# SUPPLIED INFORMATION
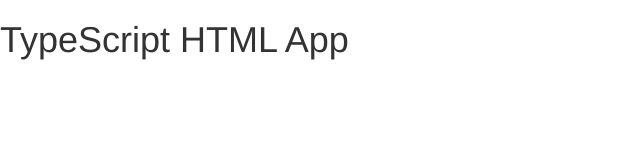
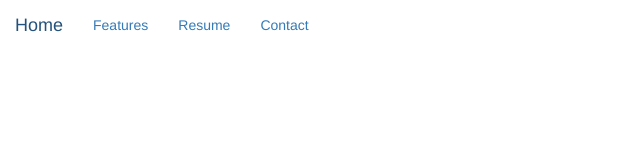
Before and after one commit to dkempner/PersonalSite, a plain HTML site: page Bootstrap Site/default.htm in a window 1280 px wide. Shown: the whole page, without its empty margins (0-640 px from the left). Drawn offline with nearby package versions, Linux system fonts and the light colour scheme.

Commit message:
Navbar top

```diff
--- a/Bootstrap Site/default.htm
+++ b/Bootstrap Site/default.htm
@@ -3,15 +3,23 @@
 <html lang="en">
 <head>
     <meta name="viewport" content="width=device-width, initial-scale=1.0">
-    <title>TypeScript HTML App</title>
-    <script src="//ajax.googleapis.com/ajax/libs/jquery/2.0.3/jquery.min.js"></script>
+    <title>Strapin'</title>
     <link href="//netdna.bootstrapcdn.com/bootstrap/3.0.0-rc1/css/bootstrap.min.css" rel="stylesheet">
-    <script src="//netdna.bootstrapcdn.com/bootstrap/3.0.0-rc1/js/bootstrap.min.js"></script>
     <script src=js/main.js></script>
 </head>
 <body>
-    <h1>TypeScript HTML App</h1>
+    <div class="container">
+    <div class="navbar navbar-fixed-top">
+        <a class="navbar-brand">Home</a>
+        <ul class="nav navbar-nav">
+            <li><a>Features</a></li>
+            <li><a>Resume</a></li>
+            <li><a>Contact</a></li>
+        </ul>
+    </div>
+        </div>
+</body>
 
-    <div id="content"></div>
-</body>
+    <script src="//ajax.googleapis.com/ajax/libs/jquery/2.0.3/jquery.min.js"></script>
+    <script src="//netdna.bootstrapcdn.com/bootstrap/3.0.0-rc1/js/bootstrap.min.js"></script>
 </html>
```
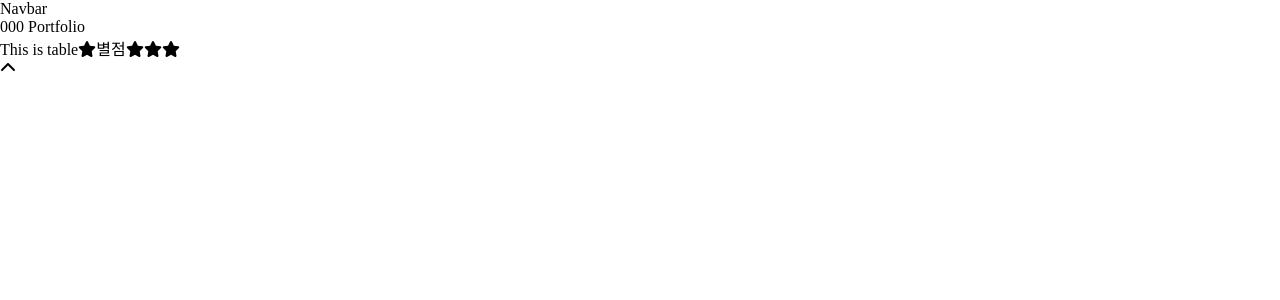
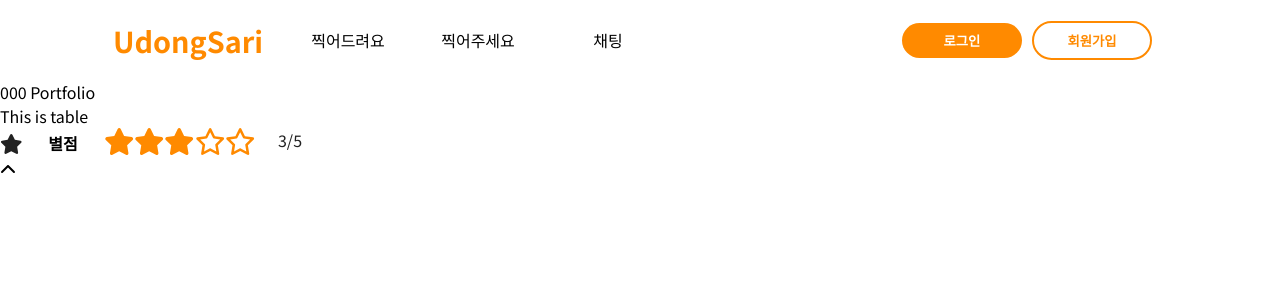
Before and after one commit to UdongSari/frontend, a React (Vite) app: page /photo/request/detail in a window 1280 px wide. Shown: the top 300 px of the page. Built offline with nearby package versions, Linux system fonts and the light colour scheme.

Commit message:
[FEAT] Rating 컴포넌트 구현

```diff
--- a/package.json
+++ b/package.json
@@ -10,6 +10,7 @@
     "preview": "vite preview"
   },
   "dependencies": {
+    "@fortawesome/free-regular-svg-icons": "^6.4.2",
     "@fortawesome/free-solid-svg-icons": "^6.4.2",
     "@fortawesome/react-fontawesome": "^0.2.0",
     "@reduxjs/toolkit": "^1.9.5",
--- a/src/App.jsx
+++ b/src/App.jsx
@@ -6,8 +6,7 @@ import Home from "../src/pages/Home";
 import Error from "../src/pages/Error";
 import Request from "../src/pages/Request";
 import Response from "../src/pages/Response";
-
-import NavBar from "../src/components/Navbar";
+import { NavBar } from "./components/Navbar";
 import RequestDetail from "../src/pages/RequestDetail";
 
 export default function App() {
--- a/src/components/Button.jsx
+++ b/src/components/Button.jsx
@@ -0,0 +1,46 @@
+import "./Button.scss";
+
+export const Button = ({ type, children, width, height, ...rest }) => {
+  if (type === "undefined") throw new Error("Button type prop 은 필수입니다");
+  else if (type === "primary") {
+    return (
+      <button
+        className="btn-primary btn-default"
+        style={{ width: width, height: height }}
+        {...rest}
+      >
+        {children}
+      </button>
+    );
+  } else if (type === "secondary") {
+    return (
+      <button
+        className="btn-secondary btn-default"
+        style={{ width: width, height: height }}
+        {...rest}
+      >
+        {children}
+      </button>
+    );
+  } else if (type === "orange-filled") {
+    return (
+      <button
+        className="btn-orange-filled btn-default"
+        style={{ width: width, height: height }}
+        {...rest}
+      >
+        {children}
+      </button>
+    );
+  } else if (type === "orange-stroke") {
+    return (
+      <button
+        className="btn-orange-stroke btn-default"
+        style={{ width: width, height: height }}
+        {...rest}
+      >
+        {children}
+      </button>
+    );
+  }
+};
--- /dev/null
+++ b/src/components/Button.scss
@@ -0,0 +1,42 @@
+@import "../styles/colors.scss";
+@import "../styles/util.scss";
+
+.btn-default {
+    display: block;
+
+    width: 130px;
+    height: 35px;
+
+    border: 0;
+    border-radius: 40px;
+
+    font-weight: bold;
+
+    &:hover {
+        cursor: pointer;
+    }
+}
+
+.btn-primary {
+    background-color: #101010;
+    color: white;
+}
+
+.btn-secondary {
+    border: 2px solid black;
+
+    background-color: $color-white;
+    color: black;
+}
+
+.btn-orange-filled {
+    background-color: $color-orange;
+    color: white;
+}
+
+.btn-orange-stroke {
+    border: 2px solid $color-orange;
+
+    background-color: $color-white;
+    color: $color-orange;
+}
--- /dev/null
+++ b/src/components/NavBar.scss
@@ -0,0 +1,29 @@
+@import "../styles/colors.scss";
+@import "../styles/util.scss";
+
+.nav-wrapper {
+    @include wrapper-width;
+}
+
+.nav-container {
+    display: flex;
+    gap: 10px;
+
+    li {
+        @include place-center;
+        width: 120px;
+        height: 80px;
+
+        &:first-child {
+            font-size: 1.8rem;
+            font-weight: bold;
+            padding-right: 30px;
+
+            color: $color-orange;
+            a,
+            a:visited {
+                color: $color-orange;
+            }
+        }
+    }
+}
--- a/src/components/Navbar.jsx
+++ b/src/components/Navbar.jsx
@@ -1,5 +1,42 @@
-import React from "react";
+import { Link, useNavigate } from "react-router-dom";
+import "./NavBar.scss";
 
-export default function Navbar() {
-  return <>Navbar</>;
-}
+import { Button } from "./Button";
+
+export const NavBar = ({ login }) => {
+  const navigate = useNavigate();
+
+  return (
+    <nav className="nav-wrapper">
+      <ul className="nav-container">
+        <li>
+          <Link to="/">UdongSari</Link>
+        </li>
+
+        <li>
+          <Link to="/photo/response">찍어드려요</Link>
+        </li>
+        <li>
+          <Link to="/photo/request">찍어주세요</Link>
+        </li>
+        <li>
+          <Link to="/chat">채팅</Link>
+        </li>
+
+        <li style={{ flexGrow: "1" }} />
+
+        <li>
+          <Button type="orange-filled" onClick={() => navigate("/auth/signin")}>
+            로그인
+          </Button>
+        </li>
+
+        <li>
+          <Button type="orange-stroke" onClick={() => navigate("/auth/signup")}>
+            회원가입
+          </Button>
+        </li>
+      </ul>
+    </nav>
+  );
+};
--- a/src/components/Rating.jsx
+++ b/src/components/Rating.jsx
@@ -1,25 +1,40 @@
 import React from "react";
 import { FontAwesomeIcon } from "@fortawesome/react-fontawesome";
-import { faStar } from "@fortawesome/free-solid-svg-icons";
+import { faStar as sfaStar } from "@fortawesome/free-solid-svg-icons";
+import { faStar as rfaStar } from "@fortawesome/free-regular-svg-icons";
+
+import "./Rating.scss";
 
 export default function Rating(props) {
   const number = 3;
 
   function star(number) {
     return (
-      <>
-        {[...Array(number)].map((_, index) => (
-          <FontAwesomeIcon key={index} icon={faStar} />
-        ))}
-      </>
+      <div className="Rating__stars-container">
+        <div className="Rating__stars">
+          {[...Array(number)].map((_, index) => (
+            <FontAwesomeIcon className="star" key={index} icon={sfaStar} />
+          ))}
+          {[...Array(5 - number)].map((_, index) => (
+            <FontAwesomeIcon
+              className="star"
+              key={number + index}
+              icon={rfaStar}
+            />
+          ))}
+        </div>
+        <span className="Rating__stars-text">{number}/5</span>
+      </div>
     );
   }
 
   return (
-    <>
-      <FontAwesomeIcon icon={faStar} />
+    <div className="Rating-wrapper">
+      <div className="Bstar">
+        <FontAwesomeIcon icon={sfaStar} />
+      </div>
       <span className="Rating-text">별점</span>
       {star(number)}
-    </>
+    </div>
   );
 }
--- /dev/null
+++ b/src/components/Rating.scss
@@ -0,0 +1,51 @@
+@import "../styles/colors.scss";
+@import "../styles/util.scss";
+
+
+
+.Rating-wrapper{
+  width: 328px;
+display: flex;
+flex-direction: row;
+align-items: center;
+align-content: center;
+padding: 0px;
+gap: 5px;
+
+}
+.Rating__stars-container{
+  display: flex;
+  flex-direction: row;
+}
+
+.Rating__stars{
+  width: 158px;
+
+/* Rating__stars-text */
+&-text {
+  width: 57px;
+  text-align: center;
+  font-style: normal;
+  font-weight: 400;
+  font-size: 16px;
+  color: #222222;
+}
+ .star{
+  font-size: 27px;
+  //color: #ED8A19;
+  color: $color-orange;
+ }
+
+
+}
+
+.Rating-text{
+  width: 71px;
+  font-weight: 700;
+  text-align: center;
+}
+
+.Bstar{
+  font-size: 20px;
+  color: #222222;
+}
--- a/src/styles/globals.scss
+++ b/src/styles/globals.scss
@@ -1,14 +1,20 @@
+@import url("https://fonts.googleapis.com/css2?family=Noto+Sans+KR:wght@100;200;300;400;500;600;700;800;900&display=swap");
+
 * {
     margin: 0;
     padding: 0;
 
     box-sizing: content-box;
+
+    font-family: "Noto Sans KR", sans-serif;
 }
 
 a {
+    color: black;
     text-decoration: none;
 
     &:visited {
+        color: black;
         text-decoration: none;
     }
 }
--- a/src/styles/util.scss
+++ b/src/styles/util.scss
@@ -8,3 +8,10 @@
     background-color: #ffffff;
     box-shadow: 0px 4px 30px 0px rgba(0, 0, 0, 0.2);
 }
+
+@mixin wrapper-width {
+    width: 80%;
+    max-width: 1280px;
+
+    margin: 0px auto;
+}
```
Also changed, not shown: 1 other file (tests, documents, lock files or other folders).
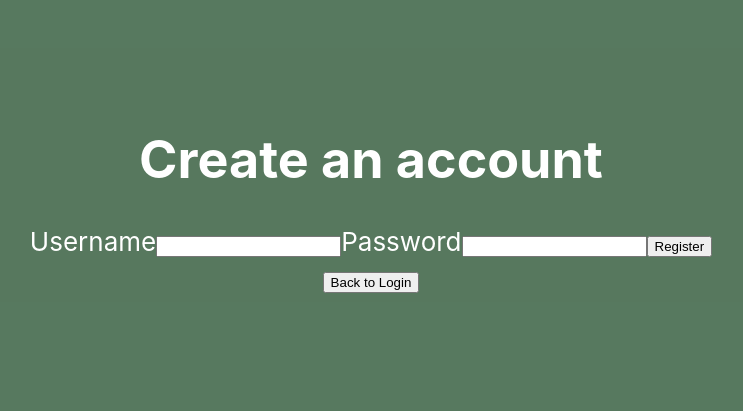
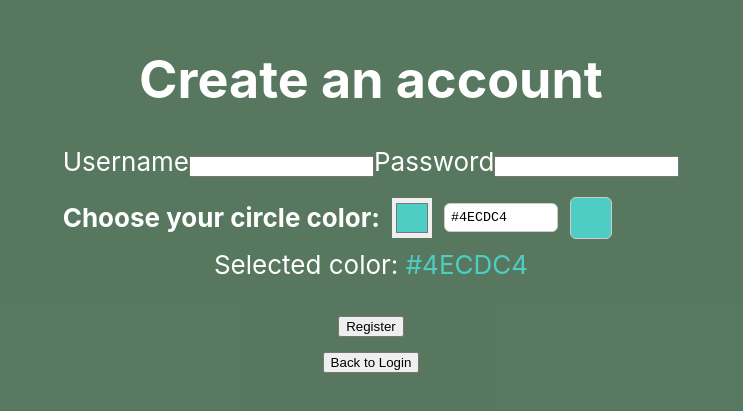
Before and after one commit to lizedminster/HackUmassSustainabilityTeam, a React (Create React App) app in the folder frontend/: page /register in a window 1280 px wide. Shown: the part 207-618 px from the top of the page, without its empty margins (269-1012 px from the left). Built offline with nearby package versions, Linux system fonts and the light colour scheme.

Commit message:
Squashed commit of the following:
commit d19dcad6787e0df66e80e31e03db4def54b8c6d5
Author: Elizabeth Edminster <109642264+lizedminster@users.noreply.github.com>
Date:   Sat Nov 8 17:50:54 2025 -0500

    Hex Color

```diff
--- /dev/null
+++ b/frontend/src/Components/HexColorPicker.js
@@ -0,0 +1,66 @@
+import React, { useState } from "react";
+
+const HexColorPicker = ({ label = "Select Color", defaultColor = "#8884d8", onChange }) => {
+  const [color, setColor] = useState(defaultColor);
+  const [inputValue, setInputValue] = useState(defaultColor);
+
+  const handleColorChange = (newColor) => {
+    setColor(newColor);
+    setInputValue(newColor);
+    if (onChange) onChange(newColor);
+  };
+
+  const handleInputChange = (e) => {
+    const val = e.target.value.trim();
+    setInputValue(val);
+
+    // validate hex format
+    if (/^#([0-9A-Fa-f]{3}){1,2}$/.test(val)) {
+      setColor(val);
+      if (onChange) onChange(val);
+    }
+  };
+
+  return (
+    <div style={{ display: "flex", alignItems: "center", gap: "12px", margin: "10px 0" }}>
+      <label style={{ fontWeight: "bold" }}>{label}:</label>
+
+      {/* Native color input */}
+      <input
+        type="color"
+        value={color}
+        onChange={(e) => handleColorChange(e.target.value)}
+        style={{ width: 40, height: 40, border: "none", cursor: "pointer" }}
+      />
+
+      {/* Hex text input */}
+      <input
+        type="text"
+        value={inputValue}
+        onChange={handleInputChange}
+        maxLength={7}
+        style={{
+          width: 100,
+          padding: "6px",
+          borderRadius: 6,
+          border: "1px solid #ccc",
+          fontFamily: "monospace",
+          textTransform: "uppercase",
+        }}
+      />
+
+      {/* Preview swatch */}
+      <div
+        style={{
+          width: 40,
+          height: 40,
+          backgroundColor: color,
+          border: "1px solid #ccc",
+          borderRadius: 6,
+        }}
+      />
+    </div>
+  );
+};
+
+export default HexColorPicker;
--- a/frontend/src/Dashboard.js
+++ b/frontend/src/Dashboard.js
@@ -13,98 +13,122 @@ const Dashboard = ({user_id}) => {
   const [selectedWeek, setSelectedWeek] = useState(null);
   const [leaderboardWeekly, setLeaderboardWeekly] = useState([]);
   const [leaderboardAllTime, setLeaderboardAllTime] = useState([]);
-  const [logs, setLogs] = useState([]); // store all logs
+  const [logs, setLogs] = useState([]);
+  const [users, setUsers] = useState([]); // 👈 store all users with their hex colors
 
   const formatDate = (datetime) => datetime.split("T")[0];
 
+  // 🔹 Fetch both users and logs on mount
   useEffect(() => {
-    const fetchLogs = async () => {
+    const fetchData = async () => {
       try {
-        const res = await fetch("http://localhost:8000/recycle_log/");
-        const data = await res.json();
-        setLogs(data); // save all logs
+        const [logsRes, usersRes] = await Promise.all([
+          fetch("http://localhost:8000/recycle_log/"),
+          fetch("http://localhost:8000/users/"),
+        ]);
 
-        // Filter logs for this user only for charts
-        const userLogs = data.filter((log) => log.user_id === USER_ID);
+        const [logsData, usersData] = await Promise.all([
+          logsRes.json(),
+          usersRes.json(),
+        ]);
 
-        // --- Bar chart: group by date and material ---
-        const grouped = {};
-        userLogs.forEach((log) => {
-          if (!log.material_type) return;
-          const date = formatDate(log.created_at);
-          const type = log.material_type.trim().toLowerCase();
-          const key = type.charAt(0).toUpperCase() + type.slice(1);
-
-          if (!grouped[date]) grouped[date] = { date };
-          grouped[date][key] = (grouped[date][key] || 0) + 1;
-        });
-        setBarData(Object.values(grouped));
-
-        // --- Line chart: total count per day ---
-        const lineCounts = {};
-        userLogs.forEach((log) => {
-          if (!log.material_type) return;
-          const date = formatDate(log.created_at);
-          lineCounts[date] = (lineCounts[date] || 0) + 1;
-        });
-
-        const lineDataArray = Object.keys(lineCounts)
-          .sort()
-          .map((date) => ({ date, value: lineCounts[date] }));
-        setLineData(lineDataArray);
-
-        // --- All-time leaderboard ---
-        const allTimeCounts = {};
-        data.forEach((log) => {
-          allTimeCounts[log.user_id] = (allTimeCounts[log.user_id] || 0) + 1;
-        });
-        const allTimeLeaderboard = Object.entries(allTimeCounts)
-          .map(([user_id, dataCount]) => ({
-            username: `User ${user_id}`,
-            dataCount,
-            color: "#8884d8", // optional: assign color dynamically if needed
-          }))
-          .sort((a, b) => b.dataCount - a.dataCount);
-        setLeaderboardAllTime(allTimeLeaderboard);
-
+        setLogs(logsData);
+        setUsers(usersData);
       } catch (err) {
-        console.error("Error fetching recycle logs:", err);
+        console.error("Error fetching data:", err);
       }
     };
 
-    fetchLogs();
-  }, [USER_ID]);
+    fetchData();
+  }, []);
 
-  // Recalculate weekly leaderboard whenever selectedWeek changes
+  // 🔹 Build leaderboards when logs or users change
   useEffect(() => {
-    if (!selectedWeek || logs.length === 0) {
+    if (logs.length === 0 || users.length === 0) return;
+
+    // --- All-time leaderboard ---
+    const allTimeCounts = {};
+    logs.forEach((log) => {
+      allTimeCounts[log.user_id] = (allTimeCounts[log.user_id] || 0) + 1;
+    });
+
+    const allTimeLeaderboard = Object.entries(allTimeCounts)
+      .map(([user_id, dataCount]) => {
+        const user = users.find((u) => u.id === Number(user_id));
+        const color = user?.hexcolor || "#8884d8"; // use user’s saved color
+        return {
+          username: user ? user.username : `User ${user_id}`,
+          dataCount,
+          color,
+        };
+      })
+      .sort((a, b) => b.dataCount - a.dataCount);
+
+    setLeaderboardAllTime(allTimeLeaderboard);
+  }, [logs, users]);
+
+  // 🔹 Weekly leaderboard & charts update when week changes
+  useEffect(() => {
+    if (!selectedWeek || logs.length === 0 || users.length === 0) {
+      setBarData([]);
+      setLineData([]);
       setLeaderboardWeekly([]);
       return;
     }
 
-    // Filter logs to those in the selected week
+    const sunday = new Date(selectedWeek + "T00:00:00Z");
+    const saturday = new Date(sunday.getTime() + 6 * 24 * 60 * 60 * 1000);
+
     const weekLogs = logs.filter((log) => {
-      const date = new Date(formatDate(log.created_at) + "T00:00:00Z");
-      const sunday = new Date(selectedWeek + "T00:00:00Z");
-      const saturday = new Date(sunday.getTime() + 6 * 24 * 60 * 60 * 1000);
-      return date >= sunday && date <= saturday;
+      const logDate = new Date(formatDate(log.created_at) + "T00:00:00Z");
+      return logDate >= sunday && logDate <= saturday;
     });
 
+    // --- Weekly leaderboard ---
     const weekCounts = {};
     weekLogs.forEach((log) => {
       weekCounts[log.user_id] = (weekCounts[log.user_id] || 0) + 1;
     });
 
     const weeklyLeaderboard = Object.entries(weekCounts)
-      .map(([user_id, dataCount]) => ({
-        username: `User ${user_id}`,
-        dataCount,
-        color: "#FF6B6B", // optional
-      }))
+      .map(([user_id, dataCount]) => {
+        const user = users.find((u) => u.id === Number(user_id));
+        const color = user?.hexcolor || "#FF6B6B";
+        return {
+          username: user ? user.username : `User ${user_id}`,
+          dataCount,
+          color,
+        };
+      })
       .sort((a, b) => b.dataCount - a.dataCount);
 
     setLeaderboardWeekly(weeklyLeaderboard);
-  }, [selectedWeek, logs]);
+
+    // --- User-specific charts ---
+    const userLogs = weekLogs.filter((log) => log.user_id === USER_ID);
+
+    const grouped = {};
+    userLogs.forEach((log) => {
+      if (!log.material_type) return;
+      const date = formatDate(log.created_at);
+      const type = log.material_type.trim().toLowerCase();
+      const key = type.charAt(0).toUpperCase() + type.slice(1);
+      if (!grouped[date]) grouped[date] = { date };
+      grouped[date][key] = (grouped[date][key] || 0) + 1;
+    });
+    setBarData(Object.values(grouped));
+
+    const lineCounts = {};
+    userLogs.forEach((log) => {
+      if (!log.material_type) return;
+      const date = formatDate(log.created_at);
+      lineCounts[date] = (lineCounts[date] || 0) + 1;
+    });
+    const lineDataArray = Object.keys(lineCounts)
+      .sort()
+      .map((date) => ({ date, value: lineCounts[date] }));
+    setLineData(lineDataArray);
+  }, [selectedWeek, logs, users, USER_ID]);
 
   return (
     <div className="Dashboard">
@@ -113,20 +137,23 @@ const Dashboard = ({user_id}) => {
 
         {/* Week Navigator */}
         <div style={{ width: "80%", margin: "20px auto" }}>
-          <WeekNavigator data={lineData} onWeekChange={setSelectedWeek} />
+          <WeekNavigator
+            data={logs.map((log) => ({ date: formatDate(log.created_at) }))}
+            onWeekChange={setSelectedWeek}
+          />
         </div>
 
         {/* Line Chart */}
         <div style={{ width: "80%", margin: "20px auto" }}>
-          {selectedWeek && <UsageLineChart data={lineData} week={selectedWeek} />}
+          <UsageLineChart data={lineData} week={selectedWeek} />
         </div>
 
         {/* Bar Chart */}
         <div style={{ width: "80%", margin: "20px auto" }}>
-          {selectedWeek && <WeeklyBarChart data={barData} week={selectedWeek} />}
+          <WeeklyBarChart data={barData} week={selectedWeek} />
         </div>
 
-        {/* Leaderboard */}
+        {/* Leaderboards */}
         <div style={{ width: "80%", margin: "20px auto" }}>
           <Leaderboard
             leaderboardData1={leaderboardWeekly}
--- a/frontend/src/Register.js
+++ b/frontend/src/Register.js
@@ -1,9 +1,11 @@
 import React, { useState } from 'react';
 import { useNavigate } from 'react-router-dom';
+import HexColorPicker from './Components/HexColorPicker'; // ✅ import your picker
 
 function Register() {
   const [username, setUsername] = useState('');
   const [password, setPassword] = useState('');
+  const [hexcolor, setHexcolor] = useState('#4ECDC4'); // 🎨 default color
   const [error, setError] = useState('');
   const navigate = useNavigate();
 
@@ -14,12 +16,11 @@ function Register() {
       const response = await fetch('http://localhost:8000/users/', {
         method: 'POST',
         headers: { 'Content-Type': 'application/json' },
-        body: JSON.stringify({ username, password }),
+        body: JSON.stringify({ username, password, hexcolor }), // ⬅️ include color
       });
 
       if (response.ok) {
-        // After successful registration, go to login page
-        navigate('/Auth');
+        navigate('/Auth'); // ✅ go to login after success
       } else {
         const data = await response.json();
         setUsername('');
@@ -39,6 +40,7 @@ function Register() {
     <div className="App">
       <div className="App-header">
         <h1>Create an account</h1>
+
         <form onSubmit={handleRegister}>
           <label>
             Username
@@ -49,6 +51,7 @@ function Register() {
               required
             />
           </label>
+
           <label>
             Password
             <input
@@ -58,12 +61,22 @@ function Register() {
               required
             />
           </label>
-         <button
-            type="submit"
-            style={{ marginLeft: '0px' }}
-        >
-        Register
-        </button>
+
+          {/* 🎨 Add the color picker */}
+          <div style={{ marginTop: '20px', marginBottom: '10px' }}>
+            <HexColorPicker
+              label="Choose your circle color"
+              defaultColor={hexcolor}
+              onChange={setHexcolor}
+            />
+            <p style={{ marginTop: '8px' }}>
+              Selected color: <span style={{ color: hexcolor }}>{hexcolor}</span>
+            </p>
+          </div>
+
+          <button type="submit" style={{ marginTop: '10px' }}>
+            Register
+          </button>
         </form>
 
         {/* Back to Login button */}
```
Also changed, not shown: 1 other file (tests, documents, lock files or other folders).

# TASK REQUIREMENTS
Copy out every line above where "black" is present.

# ANSWER BELOW
+    border: 2px solid black;
+    color: black;
+    color: black;
+        color: black;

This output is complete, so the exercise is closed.